UGA Extension – Jasper County Agricultural & Natural Resources

Georgia's Deer Capital

Ag. Safety Awareness Day 5: Driver Space

Today’s topic is highway safety. As the interface between urban areas have migrated into traditionally rural areas, there are much more interactions between tractors and combines on the highway and fast moving automobiles. This has lead to an increase in tractor and car accidents in recent years. Here are some tips if driving or carrying agricultural equipment on the highway:

  1. Always use a slow moving vehicle (SMV) emblem when driving equipment on the highway.
  2. One of the most common causes of accidents on public roads is when motorists attempt to pass a SMV. In many cases, motorists will mistakenly believe the farm operator is turning right when he is actually swinging to the right to make a left turn. Motorists can mistake the initial right turn for an opportunity to pass on the left side and cause a collision.
  3. Use pilot vehicles with flashing lights behind the tractor to alert motorists and keep them from getting too close, and use two-way radios to communicate with the pilot vehicle.
  4. Pull over in a safe and convenient location when the pilot vehicle tells you that there are a number of trailing cars. THe more cars behind, the more anxious they get to pass.
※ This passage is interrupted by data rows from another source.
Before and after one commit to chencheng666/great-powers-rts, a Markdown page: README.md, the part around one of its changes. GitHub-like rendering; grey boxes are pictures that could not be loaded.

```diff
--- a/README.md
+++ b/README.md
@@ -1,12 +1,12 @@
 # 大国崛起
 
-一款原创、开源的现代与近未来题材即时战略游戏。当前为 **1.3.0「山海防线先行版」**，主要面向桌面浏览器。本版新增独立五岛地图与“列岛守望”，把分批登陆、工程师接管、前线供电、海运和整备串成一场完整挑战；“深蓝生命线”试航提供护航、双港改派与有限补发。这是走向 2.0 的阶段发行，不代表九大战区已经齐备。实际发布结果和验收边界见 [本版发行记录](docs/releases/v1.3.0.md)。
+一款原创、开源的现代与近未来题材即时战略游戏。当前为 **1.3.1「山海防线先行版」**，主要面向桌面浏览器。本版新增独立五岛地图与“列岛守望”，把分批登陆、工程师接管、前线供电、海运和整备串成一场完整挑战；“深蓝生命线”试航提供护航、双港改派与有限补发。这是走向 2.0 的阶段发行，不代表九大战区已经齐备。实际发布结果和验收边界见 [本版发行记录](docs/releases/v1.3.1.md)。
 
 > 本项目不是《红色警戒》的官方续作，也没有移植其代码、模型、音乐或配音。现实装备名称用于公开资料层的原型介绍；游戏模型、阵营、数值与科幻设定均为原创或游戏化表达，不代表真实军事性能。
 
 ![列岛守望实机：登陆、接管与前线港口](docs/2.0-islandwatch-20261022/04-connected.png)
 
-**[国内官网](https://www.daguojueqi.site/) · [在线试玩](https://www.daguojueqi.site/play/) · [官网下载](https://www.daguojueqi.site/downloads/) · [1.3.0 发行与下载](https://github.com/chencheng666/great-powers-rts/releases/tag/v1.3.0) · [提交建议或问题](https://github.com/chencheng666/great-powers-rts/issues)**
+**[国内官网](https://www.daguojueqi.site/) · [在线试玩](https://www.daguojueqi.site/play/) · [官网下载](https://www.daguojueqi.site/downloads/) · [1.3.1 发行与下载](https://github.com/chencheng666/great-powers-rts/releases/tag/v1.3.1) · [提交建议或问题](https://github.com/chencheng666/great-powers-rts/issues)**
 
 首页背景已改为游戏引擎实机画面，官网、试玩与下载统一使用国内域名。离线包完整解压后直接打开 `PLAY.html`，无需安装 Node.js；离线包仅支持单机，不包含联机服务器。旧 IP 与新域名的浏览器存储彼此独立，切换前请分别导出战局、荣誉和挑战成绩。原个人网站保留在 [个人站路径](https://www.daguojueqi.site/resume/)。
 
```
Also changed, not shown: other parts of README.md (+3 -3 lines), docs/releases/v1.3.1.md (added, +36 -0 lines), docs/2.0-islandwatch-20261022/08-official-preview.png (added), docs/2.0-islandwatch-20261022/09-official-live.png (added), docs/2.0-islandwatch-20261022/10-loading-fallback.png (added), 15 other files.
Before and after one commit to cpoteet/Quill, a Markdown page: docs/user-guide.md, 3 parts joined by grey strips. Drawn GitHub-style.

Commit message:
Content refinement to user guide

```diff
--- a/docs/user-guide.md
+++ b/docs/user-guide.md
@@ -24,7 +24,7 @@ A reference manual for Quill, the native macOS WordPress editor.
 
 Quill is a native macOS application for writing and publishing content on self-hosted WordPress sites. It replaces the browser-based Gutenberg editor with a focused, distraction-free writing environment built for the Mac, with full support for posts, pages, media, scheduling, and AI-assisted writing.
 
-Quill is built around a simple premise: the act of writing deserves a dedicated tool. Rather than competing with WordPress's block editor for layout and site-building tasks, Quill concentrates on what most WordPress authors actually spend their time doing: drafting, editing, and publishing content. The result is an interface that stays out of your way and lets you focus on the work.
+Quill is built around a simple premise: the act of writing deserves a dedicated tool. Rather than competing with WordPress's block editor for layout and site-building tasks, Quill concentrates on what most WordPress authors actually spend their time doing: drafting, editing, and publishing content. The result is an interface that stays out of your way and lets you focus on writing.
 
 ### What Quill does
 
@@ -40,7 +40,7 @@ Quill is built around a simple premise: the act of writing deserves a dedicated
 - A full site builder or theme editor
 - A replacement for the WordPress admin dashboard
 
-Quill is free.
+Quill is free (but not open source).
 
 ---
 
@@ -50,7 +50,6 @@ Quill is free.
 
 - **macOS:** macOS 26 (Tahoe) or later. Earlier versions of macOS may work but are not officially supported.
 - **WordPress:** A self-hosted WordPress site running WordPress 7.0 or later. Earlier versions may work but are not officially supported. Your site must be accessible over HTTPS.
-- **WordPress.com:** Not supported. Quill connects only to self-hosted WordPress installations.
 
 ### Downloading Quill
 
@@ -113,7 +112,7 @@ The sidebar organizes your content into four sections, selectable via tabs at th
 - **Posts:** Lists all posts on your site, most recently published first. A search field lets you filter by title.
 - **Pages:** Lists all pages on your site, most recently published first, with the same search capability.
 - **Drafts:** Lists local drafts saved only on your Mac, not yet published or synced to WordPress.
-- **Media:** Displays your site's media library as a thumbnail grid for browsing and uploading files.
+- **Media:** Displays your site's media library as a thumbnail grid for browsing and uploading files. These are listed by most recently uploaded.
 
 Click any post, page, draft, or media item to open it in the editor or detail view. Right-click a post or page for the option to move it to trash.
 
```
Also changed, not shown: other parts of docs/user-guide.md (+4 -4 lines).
Be extremely careful thzt the location you pull over at is wide enough and secure enough for your tractor.
  5. Be especially cautious in foggy weather, which usually occurs early in the morning. Visibility is reduced and motorists can come up fast before seeing you.
  6. If transporting equipment on a trailer, be very careful to fully secure the equipment and to adjust all vehicle mirrors so you have a clear view of traffic around you. After a few miles, stop and check the chains/straps to see if they have come loose. Chains are especially susceptible to becoming loose. Re-tighten where needed.
  7. If moving a cotton picker or module builder, be aware of the height of your machine. Make sure the basket/ packer is lowered. Several cases of downed power lines have occurred from the packer on the module builder being left in the retracted (up) position.
  8. When possible, travel during low traffic periods and when visibility is good.
  9.  Lock the left and right brake pedal together to ensure that a sudden braking maneuver does not cause the tractor to veer left or right.
  10. Check the tractor to make sure all lights and turning signal equipment (when available) are operational. If no signaling equipment is available, use hand signals to warn traffic of your intentions (stopping, turning).

The main take-away is to be visible, and drive defensively. Assume the motorists are going to be aggressive and take measures that make it less likely that they will try to pass you on a 2-lane road (pilot vehicle, time for slow traffic, move over to let pass).

Thanks!  This is the end of ag safey awareness week. I hope to have facebook up and will keep providing information to help you stay safe. Future topics include, ATV safety, harvest safety, health.

 

Glen C Rains, PhD, PE

Professor – Department of Entomology Adjunct Professor – College of Engineering

University of Georgia – Tifton Campus

Research website – www.gcrains.weebly.com

Agrability Website – www.farmagain.com @agsafetypeanut